, Volume 22, Issue 5, pp 285–294 | Cite as

Emotional and behavioural problems amongst Afghan unaccompanied asylum-seeking children: results from a large-scale cross-sectional study

  • Israel BronsteinEmail author
  • Paul Montgomery
  • Eleanor Ott
Original Contribution

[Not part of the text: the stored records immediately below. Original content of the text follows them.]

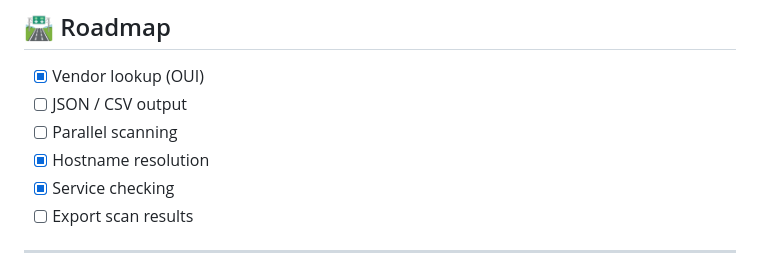
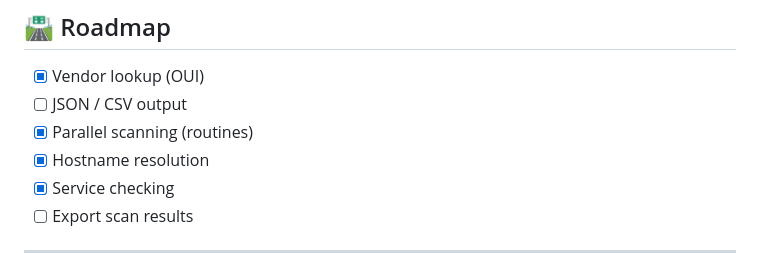
Before and after one commit to 0adri3n/3g-scan, a Markdown page: README.md, the part around the change. GitHub-like rendering.

```diff
--- a/README.md
+++ b/README.md
@@ -161,7 +161,7 @@ Logs are printed to `stderr` and include:
 
 * [X] Vendor lookup (OUI)
 * [ ] JSON / CSV output
-* [ ] Parallel scanning
+* [X] Parallel scanning (routines)
 * [X] Hostname resolution
 * [X] Service checking
 * [ ] Export scan results
```
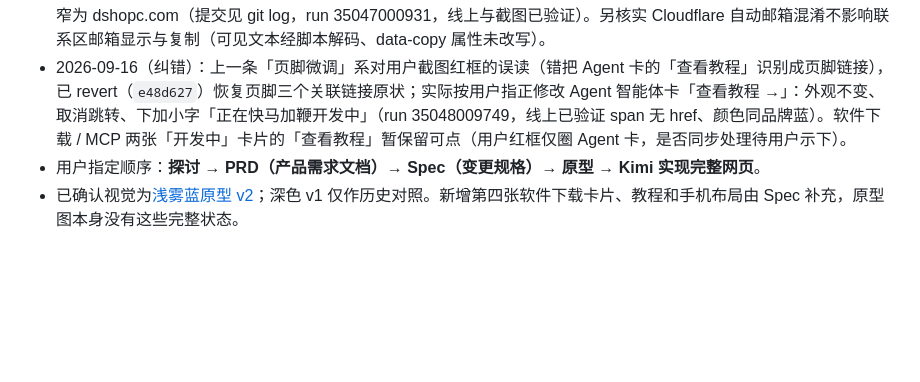
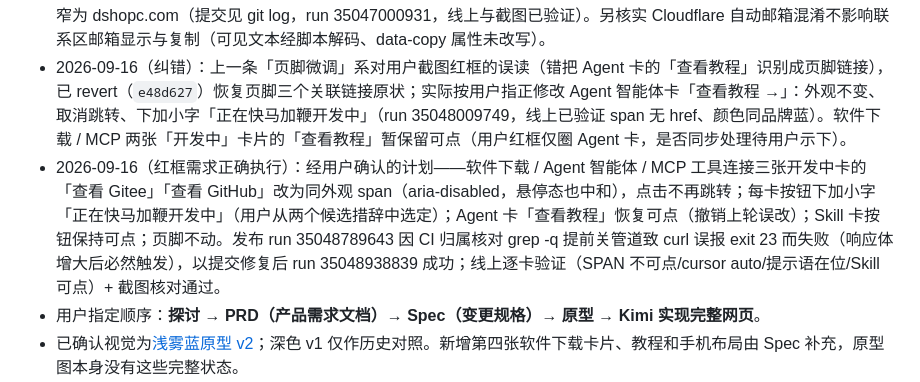
Before and after one commit to simonsxxs/dshjob, a Markdown page: AGENTS.md, the part around the change. GitHub-like rendering; blank space fills up the shorter version.

Commit message:
docs: 记录红框需求正确执行与 CI 管道修复（AGENTS.md）

```diff
--- a/AGENTS.md
+++ b/AGENTS.md
@@ -24,6 +24,7 @@ dshjob.com 面向希望使用「求职找工作」自动化项目的外部用户
 - 2026-09-16（内容微调 + 统计与关联链接）：① 用户指正 FAQ「会自动替我发送消息吗」表述（工具能自动发送、需用户授权、默认干跑），仅改该条答案（提交 `5590634`，run `35041045720`）。② 用户要求「跟 dshopc 一样」加百度统计、联系区加邮箱 `simonsxx@qq.com`、页脚加 dshopc.com / dshgeo.com / opcmode.com 关联链接：百度统计新建站点 dshjob.com（siteId 23532152，`hm.js?d49248f5e9e329231f15c05d77c2cc79`）；搜索资源平台以 https + HTML 标签验证通过（meta `codeva-nSd7zsciGi`，站点领域「信息技术」；滑块验证由用户完成）；三个页面 head 均装统计脚本与验证 meta，统计脚本的站点 ID 与验证 meta 属于公开页面内容；check-site.py 白名单补三个关联站点根路径（提交 `cd92efa`，run `35042393158`，线上已验证脚本/meta/邮箱/链接全部就位）。百度统计后台：tongji.baidu.com（账号 simonsxxs，站点 dshjob）。
 - 2026-09-16（页脚微调）：用户指正 dshgeo.com / opcmode.com 未上线——页脚两站改为纯文本（视觉与链接一致：同色同下划线、不可点），后接小字「正在快马加鞭开发中」；dshopc.com 保留跳转；check-site.py 关联站点白名单收窄为 dshopc.com（提交见 git log，run 35047000931，线上与截图已验证）。另核实 Cloudflare 自动邮箱混淆不影响联系区邮箱显示与复制（可见文本经脚本解码、data-copy 属性未改写）。
 - 2026-09-16（纠错）：上一条「页脚微调」系对用户截图红框的误读（错把 Agent 卡的「查看教程」识别成页脚链接），已 revert（`e48d627`）恢复页脚三个关联链接原状；实际按用户指正修改 Agent 智能体卡「查看教程 →」：外观不变、取消跳转、下加小字「正在快马加鞭开发中」（run 35048009749，线上已验证 span 无 href、颜色同品牌蓝）。软件下载 / MCP 两张「开发中」卡片的「查看教程」暂保留可点（用户红框仅圈 Agent 卡，是否同步处理待用户示下）。
+- 2026-09-16（红框需求正确执行）：经用户确认的计划——软件下载 / Agent 智能体 / MCP 工具连接三张开发中卡的「查看 Gitee」「查看 GitHub」改为同外观 span（aria-disabled，悬停态也中和），点击不再跳转；每卡按钮下加小字「正在快马加鞭开发中」（用户从两个候选措辞中选定）；Agent 卡「查看教程」恢复可点（撤销上轮误改）；Skill 卡按钮保持可点；页脚不动。发布 run 35048789643 因 CI 归属核对 grep -q 提前关管道致 curl 误报 exit 23 而失败（响应体增大后必然触发），以提交修复后 run 35048938839 成功；线上逐卡验证（SPAN 不可点/cursor auto/提示语在位/Skill 可点）+ 截图核对通过。
 - 用户指定顺序：**探讨 → PRD（产品需求文档）→ Spec（变更规格）→ 原型 → Kimi 实现完整网页**。
 - 已确认视觉为[浅雾蓝原型 v2](prototype/visual/homepage-v2-light.png)；深色 v1 仅作历史对照。新增第四张软件下载卡片、教程和手机布局由 Spec 补充，原型图本身没有这些完整状态。
 - 当前变更：[dshjob-static-site-v1](openspec/changes/dshjob-static-site-v1/proposal.md)。Spec 已完成并通过严格校验；2026-09-15 获实施授权，2026-09-16 已完成发布上线（见上条记录），站点运行于 https://dshjob.com。后续内容改动走新的变更与授权；回滚、再次发布均需单独授权。
```
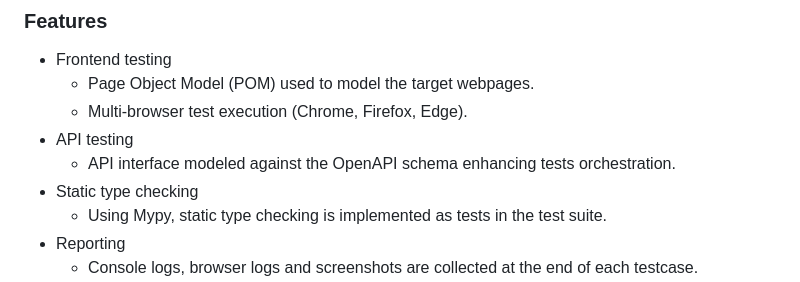
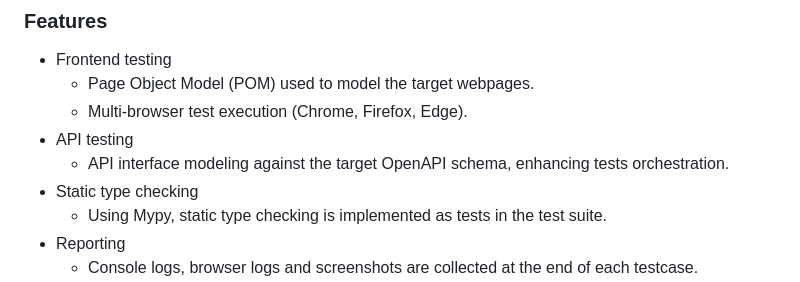
Before and after one commit to ShadyZahran/python-selenium, a Markdown page: README.md, the part around the change. GitHub-like rendering.

```diff
--- a/README.md
+++ b/README.md
@@ -14,7 +14,7 @@ The following documentation aims to explain the project features, installation a
     * Page Object Model (POM) used to model the target webpages.
     * Multi-browser test execution (Chrome, Firefox, Edge).
 * API testing
-    * API interface modeled against the OpenAPI schema enhancing tests orchestration.
+    * API interface modeling against the target OpenAPI schema, enhancing tests orchestration.
 * Static type checking
     * Using Mypy, static type checking is implemented as tests in the test suite.
 * Reporting
```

Unaccompanied asylum-seeking children (UASC) are considered at high risk for mental health problems, yet few studies focus on single ethnic populations. This study presents results from the largest Afghan UASC mental health survey in the UK. Specifically, the study aims to estimate the prevalence of emotional and behavioural problems and to investigate the associations of these problems with demographic variables, cumulative traumatic events, and care and migration variables. A census sample of 222 Afghan UASC was interviewed using validated self-report screening measures. Emotional and behavioural problems were screened using the Hopkins Symptoms Checklist 37A (HSCL-37A). Pre-migration stressful life events were screened using the Stressful Life Events Questionnaire. Administrative data on care and asylum were provided by the local authority social services and the UK Border Agency. Approximately one-third (31.4 %) scored above cut-offs for emotional and behavioural problems, 34.6 % for anxiety and 23.4 % for depression. Ordinary least squares regression indicated a significant dose–response relationship between total pre-migration traumatic events and distress as well as between increased time in the country and greater behavioural problems. Compound traumatic events in the pre-migration stages of forced migration have a deleterious association with UASC well-being. Increased time in country suggests a possible peer effect for these children. Consistent with other studies on refugee children, it should be stressed that the majority of UASC scored below suggested cut-offs, thus displaying a marked resilience despite the experience of adverse events.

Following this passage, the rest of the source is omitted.